An NWT government photo of barges in Tuktoyaktuk harbour.
The NWT government is altering the way barge resupply works this summer because water levels on the Mackenzie River are so low.
River water levels south of Fort Good Hope are currently at 2.7 metres, the territory said in a news release on Monday, adding that the river would become impassable for tugs and barges at two metres.
“These adjustments to the sailing schedule and mode of transportation may impact and inconvenience some MTS customers,” said infrastructure minister Diane Archie in a statement, using an initialism for Marine Transportation Services, the government-run service that oversees barging.
“They are necessary to reduce risk, complete essential resupply activities and have a successful 2023 sailing season.”
All cargo bound for Inuvik, Aklavik, Tuktoyaktuk, Paulatuk, Sachs Harbour, Ulukhaktok and Kugluktuk that would ordinarily travel from Hay River via barge will now be trucked to Inuvik then barged to the six other communities, the territory stated.
Fuel will be delivered by tanker to Tuktoyaktuk and then barged to Inuvik, Paulatuk, Sachs Harbour and Ulukhaktok, as was done last year.
The Mackenzie River’s low water levels have also affected private barging companies.
Michael Cooper – the president of Cooper Services, which runs barges on the Mackenzie and Liard rivers – said low water levels were having an impact.
“In addition, the shortage of qualified workers is also having an effect, although it is not as significant,” Cooper said by email.
Barges are a vital component of northern logistics as they allow fuel and freight to get into isolated communities far more cost-effectively than other options like air transport.
But the NWT has endured multiple disrupted barging seasons in recent years.
Monday’s announcement was the first public indication from the territorial government that this summer’s barge resupply season is not going to plan.
Before that announcement came, Mayor of Norman Wells Frank Pope said that if the GNWT didn’t already have concerns, “we in the community sure as heck do.”
Norman Wells relies on MTS to receive groceries, diesel and turbojet fuel, Pope said. On Monday, the NWT government said there was no immediate change to cargo acceptance dates and service for Norman Wells.
“We’re going to make some plans here, but we can’t just conjure up a way to get material here as far as all the stuff that we need,” Pope said last week, asking for the GNWT to “talk to us or maybe let us know what their plans are, if they have a plan.”
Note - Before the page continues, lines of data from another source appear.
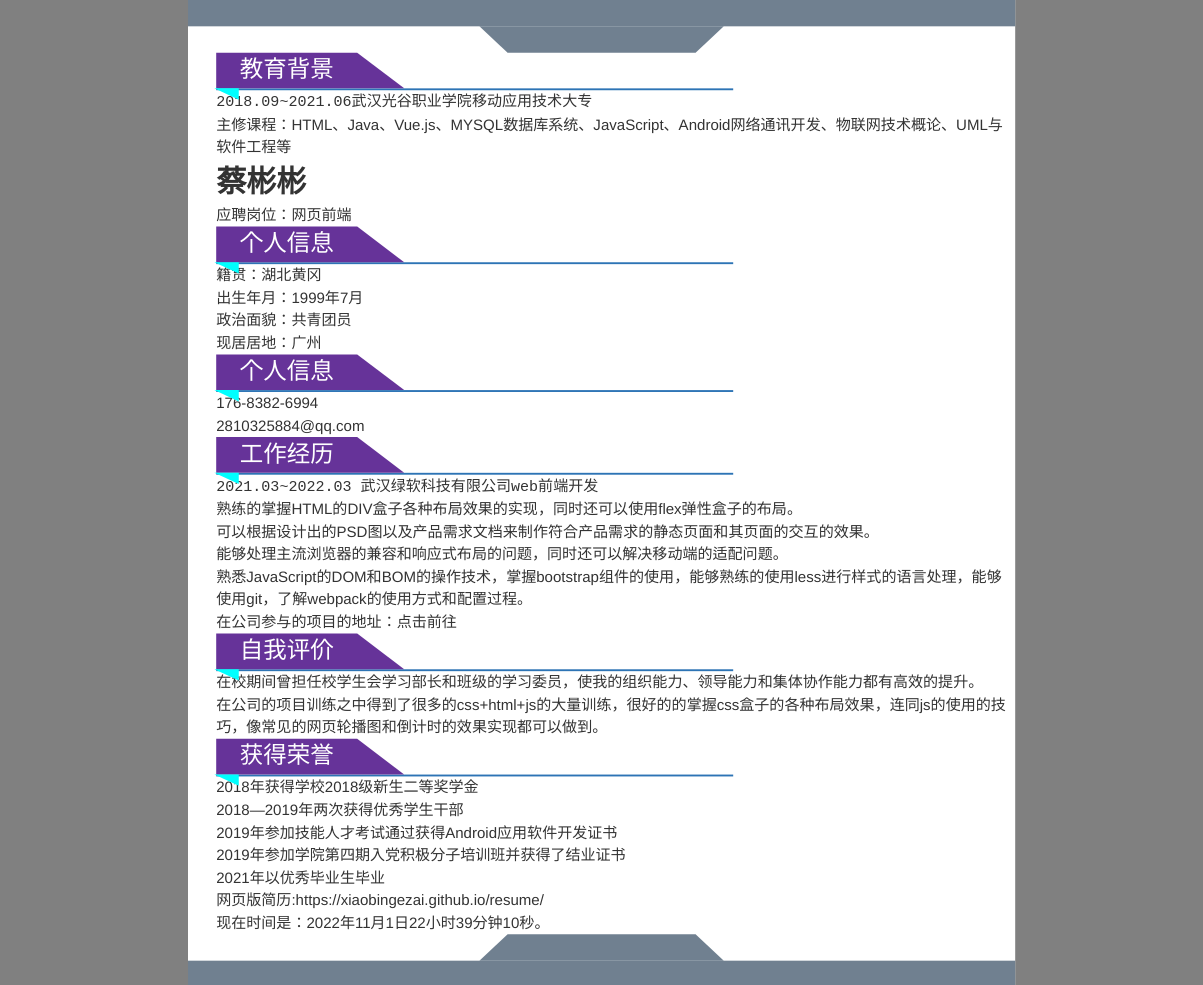
Repository: xiaobingezai/resume
Page: index.html
An editor plug-in stored every save of this project. The page is shown before and after the next save, followed by the edit.
The browser window is 1280 px wide. The pictures show the whole page, at 94% of full size.

Above is the page before, as saved 2022-11-02 22:45:04.

After the next save:
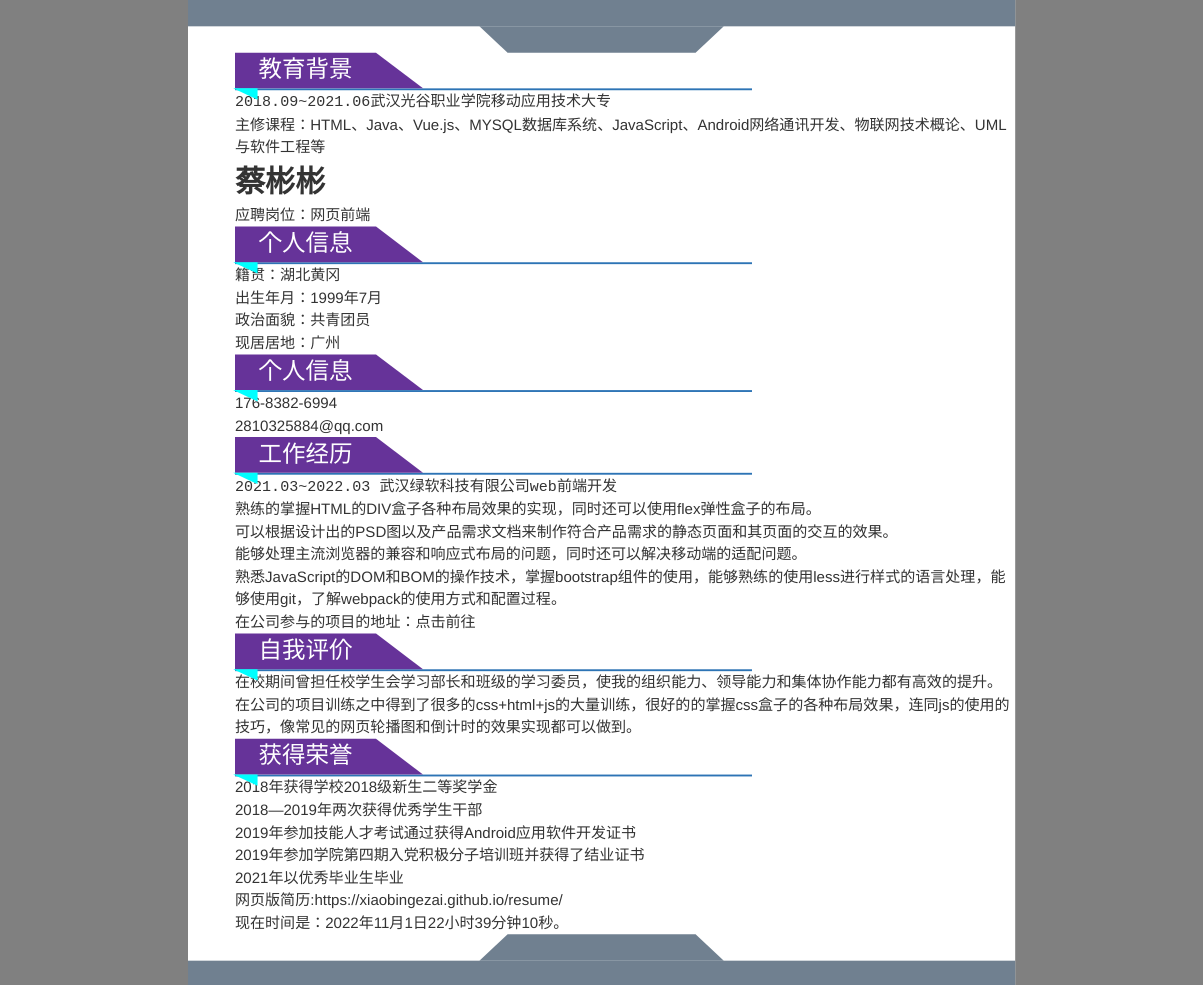
Saved 8 s later.
--- a/css/index.css
+++ b/css/index.css
@@ -146,5 +146,5 @@ body{
 
 /* head的区域 */
 #zhengTi #head {
-    margin-left: 30px;
+    margin-left: 50px;
 }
“They’re just very quiet and very silent right now,” he said at the time. “We’re not hearing anything from them.”